What makes superheroes stand out are their abilities: like Thor’s lightning, or their iconic weapons like Mjolnir. Some stand out due to their scientific aptitude (Iron Man), while some augment their supernatural abilities with science. One such nerd is Peter Parker, aka your friendly neighborhood Spider-Man. The wall crawler is known for continuously evolving his tech, from his webs, to trackers, to even drones. Throughout the comics, one feature that remains iconic are his web shooters, after all, what use is a spider if it can’t shoot webs? So let’s deep dive and find out what goes behind making these webs.

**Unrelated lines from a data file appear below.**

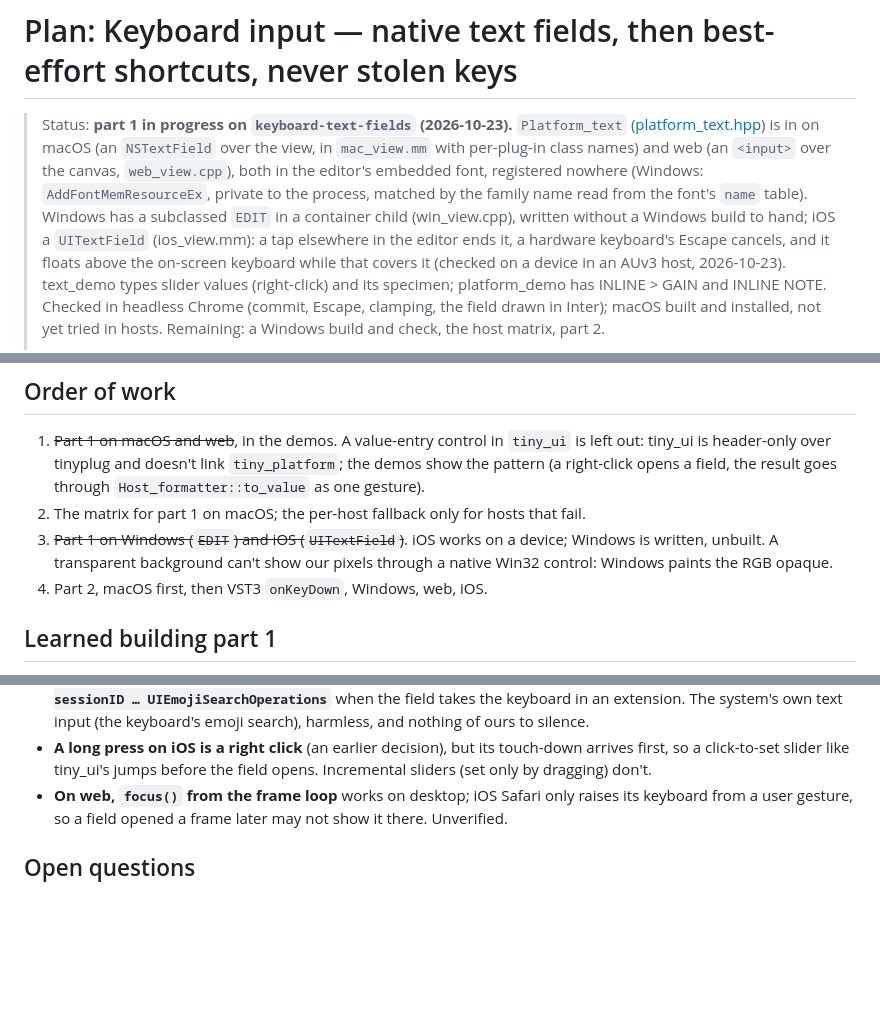
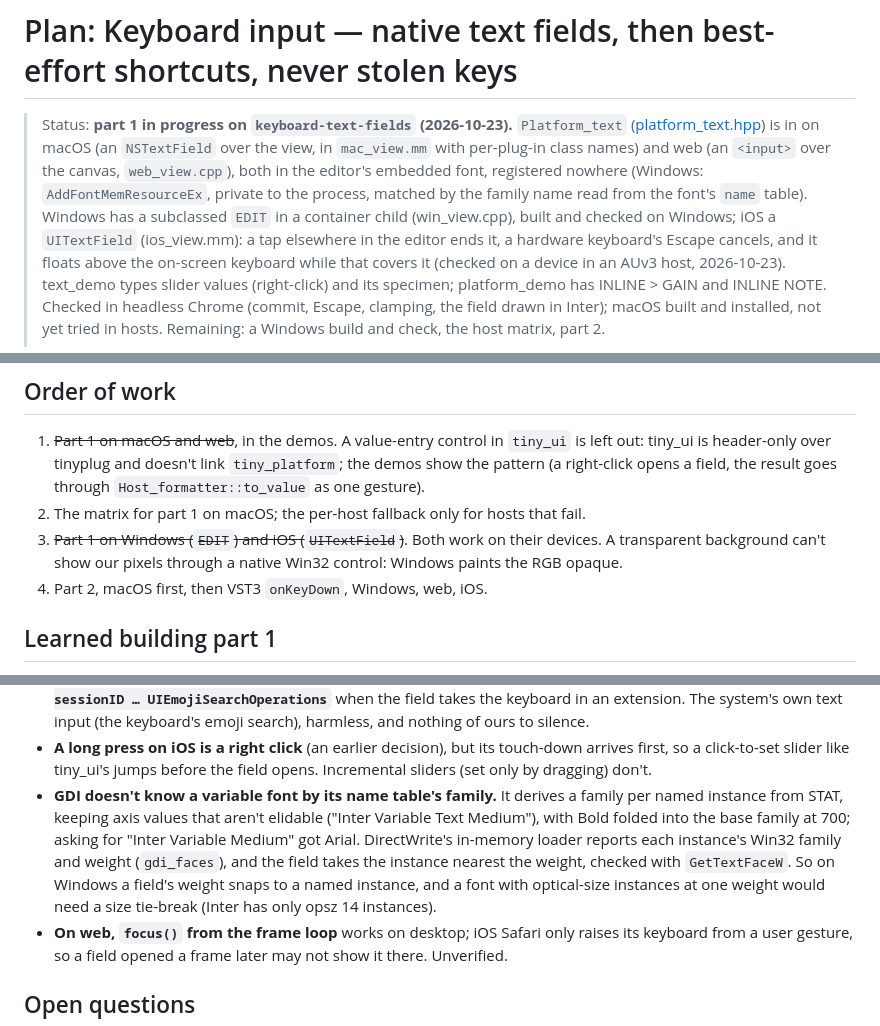
Before and after one commit to sketch-audio/tinyplug, a Markdown page: plans/keyboard-input.md, 3 parts joined by grey strips. Rendered like a GitHub page; blank space fills up the shorter version.

Commit message:
Keyboard plan: Windows checked; how GDI names a variable font's instances.
Co-Authored-By: Claude Opus 5.5 <noreply@anthropic.com>

```diff
--- a/plans/keyboard-input.md
+++ b/plans/keyboard-input.md
@@ -5,7 +5,7 @@
 > `NSTextField` over the view, in `mac_view.mm` with per-plug-in class names) and web (an `<input>` over the canvas,
 > `web_view.cpp`), both in the editor's embedded font, registered nowhere (Windows: `AddFontMemResourceEx`, private to
 > the process, matched by the family name read from the font's `name` table).
-> Windows has a subclassed `EDIT` in a container child (win_view.cpp), written without a Windows build to hand; iOS a
+> Windows has a subclassed `EDIT` in a container child (win_view.cpp), built and checked on Windows; iOS a
 > `UITextField` (ios_view.mm): a tap elsewhere in the editor ends it, a hardware keyboard's Escape cancels, and it
 > floats above the on-screen keyboard while that covers it (checked on a device in an AUv3 host, 2026-10-23). text_demo types
 > slider values (right-click) and its specimen; platform_demo has INLINE > GAIN and INLINE NOTE. Checked in headless
@@ -139,8 +139,8 @@ key mapping and the claims answer.
    over tinyplug and doesn't link `tiny_platform`; the demos show the pattern (a right-click opens a field, the
    result goes through `Host_formatter::to_value` as one gesture).
 2. The matrix for part 1 on macOS; the per-host fallback only for hosts that fail.
-3. ~~Part 1 on Windows (`EDIT`) and iOS (`UITextField`)~~. iOS works on a device; Windows is written, unbuilt. A
-   transparent background can't show our pixels through a native Win32 control: Windows paints the RGB opaque.
+3. ~~Part 1 on Windows (`EDIT`) and iOS (`UITextField`)~~. Both work on their devices. A transparent background
+   can't show our pixels through a native Win32 control: Windows paints the RGB opaque.
 4. Part 2, macOS first, then VST3 `onKeyDown`, Windows, web, iOS.
 
 ## Learned building part 1
@@ -159,6 +159,12 @@ key mapping and the claims answer.
   input (the keyboard's emoji search), harmless, and nothing of ours to silence.
 - **A long press on iOS is a right click** (an earlier decision), but its touch-down arrives first, so a
   click-to-set slider like tiny_ui's jumps before the field opens. Incremental sliders (set only by dragging) don't.
+- **GDI doesn't know a variable font by its name table's family.** It derives a family per named instance from STAT,
+  keeping axis values that aren't elidable ("Inter Variable Text Medium"), with Bold folded into the base family at
+  700; asking for "Inter Variable Medium" got Arial. DirectWrite's in-memory loader reports each instance's Win32
+  family and weight (`gdi_faces`), and the field takes the instance nearest the weight, checked with `GetTextFaceW`.
+  So on Windows a field's weight snaps to a named instance, and a font with optical-size instances at one weight
+  would need a size tie-break (Inter has only opsz 14 instances).
 - **On web, `focus()` from the frame loop** works on desktop; iOS Safari only raises its keyboard from a user gesture,
   so a field opened a frame later may not show it there. Unverified.
 
```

I tried calling Spidey directly to write this piece, but he called it an Intellectual Property Rights issue, and also that he wanted to keep his research private, so I respect that. Do bear in mind that these are the writer’s speculative scientific theories, so do not go in your labs and conjure up the hocus-pocus mentioned below!
First things first, Spidey’s webs can stop a moving train. That is impressive durability, making it seem like these webs are designed using carbon nanotubes, as these are the only feasible materials that have such extreme ductility and strength. Also, they are not just parallel projectiles, they are intertwined, twisted helically and are adhesive on both sides. This helps it stick to any surface it comes in contact with as they are shot out. But one question on everyone’s mind is the way it is pressurized from a shooter, in which it is stored as a pellet. The only way this is possible is so that the nanotubes, being extremely fine in structure and durable (thinner than a hair) are able to rolled into an elliptical yarn like structure.This structure is under immense pressure and stored inside a shooter for use. Each of these yarns shoot up to 2 kilometers of webbing length.

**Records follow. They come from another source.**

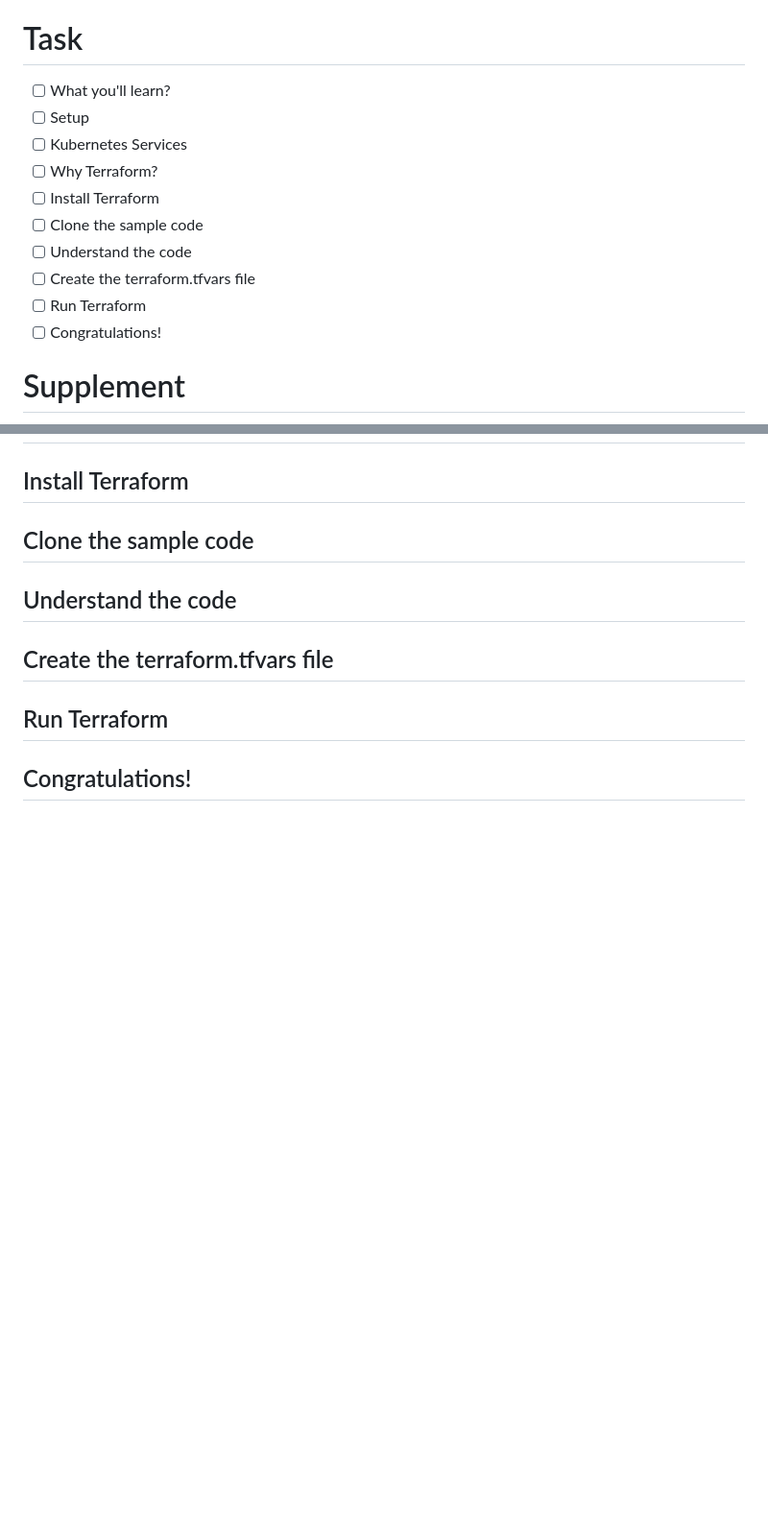
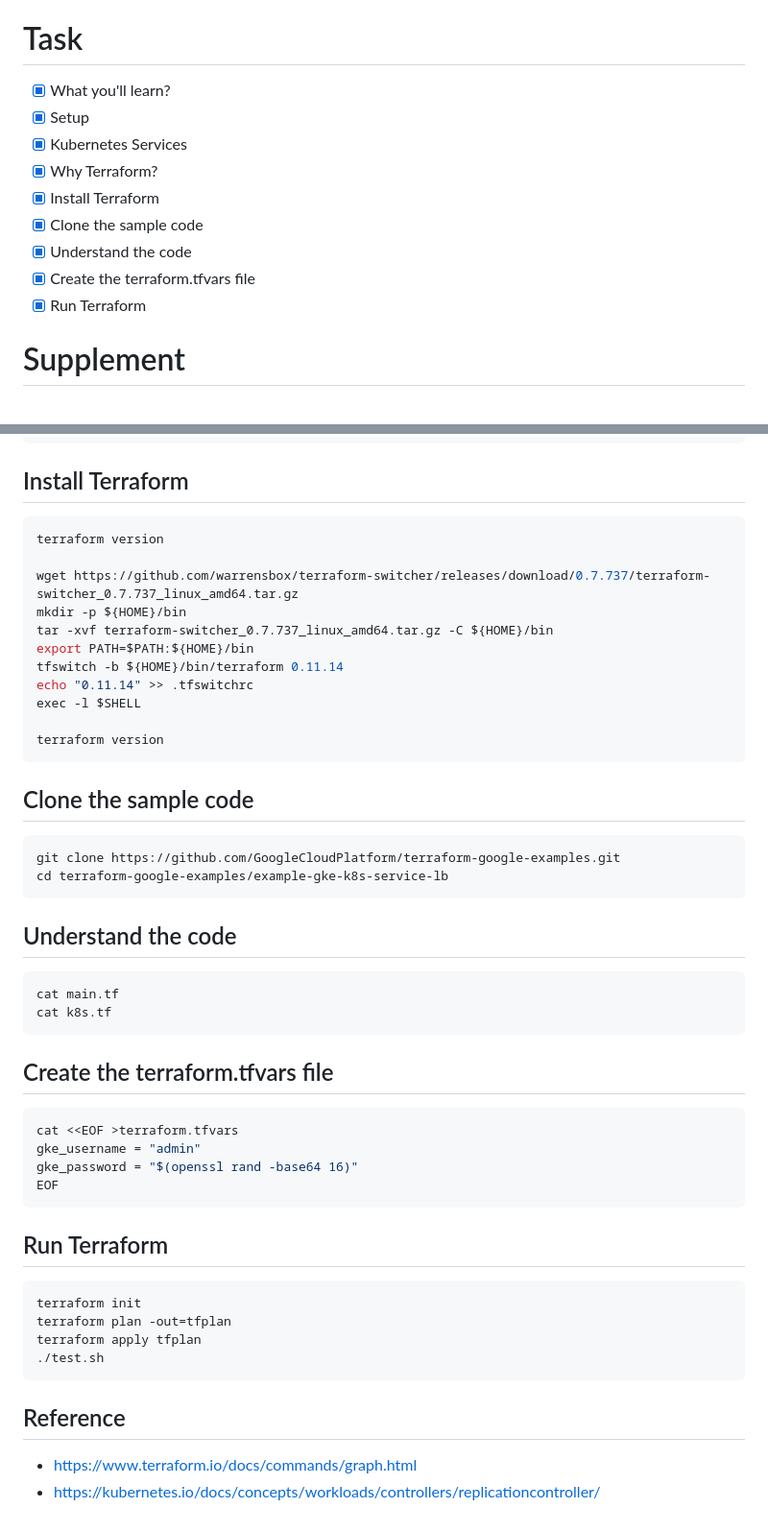
Before and after one commit to nabinno/dojo, a Markdown page: qwiklabs/deploy_kubernetes_load_balancer_service_with_terraform.md, 2 parts joined by grey strips. Shown: that part at 96% size. GitHub-like rendering; blank space fills up the shorter version.

Commit message:
Complete Qwiklabs - Deploy Kubernetes Load Balancer Service with Terraform.

````diff
--- a/qwiklabs/deploy_kubernetes_load_balancer_service_with_terraform.md
+++ b/qwiklabs/deploy_kubernetes_load_balancer_service_with_terraform.md
@@ -8,15 +8,14 @@ url: https://www.qwiklabs.com/focuses/1205
 - Deploy a Kubernetes cluster along with a service using Terraform
 
 # Task
-- [ ] What you'll learn?
-- [ ] Setup
-- [ ] Kubernetes Services
-- [ ] Why Terraform?
-- [ ] Install Terraform
-- [ ] Clone the sample code
-- [ ] Understand the code
-- [ ] Create the terraform.tfvars file
-- [ ] Run Terraform
-- [ ] Congratulations!
+- [x] What you'll learn?
+- [x] Setup
+- [x] Kubernetes Services
+- [x] Why Terraform?
+- [x] Install Terraform
+- [x] Clone the sample code
+- [x] Understand the code
+- [x] Create the terraform.tfvars file
+- [x] Run Terraform
 
 # Supplement
@@ -27,6 +45,46 @@ url: https://www.qwiklabs.com/focuses/1205
 ## Install Terraform
+```sh
+terraform version
+
+wget https://github.com/warrensbox/terraform-switcher/releases/download/0.7.737/terraform-switcher_0.7.737_linux_amd64.tar.gz
+mkdir -p ${HOME}/bin
+tar -xvf terraform-switcher_0.7.737_linux_amd64.tar.gz -C ${HOME}/bin
+export PATH=$PATH:${HOME}/bin
+tfswitch -b ${HOME}/bin/terraform 0.11.14
+echo "0.11.14" >> .tfswitchrc
+exec -l $SHELL
+
+terraform version
+```
+
 ## Clone the sample code
+```sh
+git clone https://github.com/GoogleCloudPlatform/terraform-google-examples.git
+cd terraform-google-examples/example-gke-k8s-service-lb
+```
+
 ## Understand the code
+```sh
+cat main.tf
+cat k8s.tf
+```
+
 ## Create the terraform.tfvars file
+```sh
+cat <<EOF >terraform.tfvars
+gke_username = "admin"
+gke_password = "$(openssl rand -base64 16)"
+EOF
+```
+
 ## Run Terraform
-## Congratulations!
+```sh
+terraform init
+terraform plan -out=tfplan
+terraform apply tfplan
+./test.sh
+```
+
+## Reference
+- https://www.terraform.io/docs/commands/graph.html
+- https://kubernetes.io/docs/concepts/workloads/controllers/replicationcontroller/
````
Also changed, not shown: other parts of qwiklabs/deploy_kubernetes_load_balancer_service_with_terraform.md (+23 -4 lines), qwiklabs/deploy_kubernetes_load_balancer_service_with_terraform___1.png (added), qwiklabs/deploy_kubernetes_load_balancer_service_with_terraform___2.png (added).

For ease of explanation, we shall divide Spidey’s webbing into 3 categories – web swing, projectile webbing and wrap webbing.
The first one is explained above, whereas the second and third are a bit complicated. Projectile webbing can be explained by the fact that the stored pellet is broken into different fragments and moulded into different balls of webbing. This gives it more momentum when fired and is useful for knocking weapons off people. The synthesis of these projectiles must be taken care of by the shooter mechanism, as there must be different buttons on Spidey’s shooters for each type of webbing.
The third type is where the shooter earns its money and it’s versatility really comes to the forefront. Wrap webbing follows a boomerang sort of trajectory where it curls around the enemy. This curve can be thought to be imparted the same way a footballer applies curve to a ball using the side of his foot to finesse it, giving it more accuracy than power. A third button can impart a side foot motion to the web, thereby curling it around the enemy and wrapping them to the point of immobility.
So there we have it. Although having superpowers seems awesome, it’s what you do with it that counts because, as they say, with great power, comes great responsibility. There’s always more to every superhero than meets the eye.
Written in loving memory of Stan the Man. Excelsior!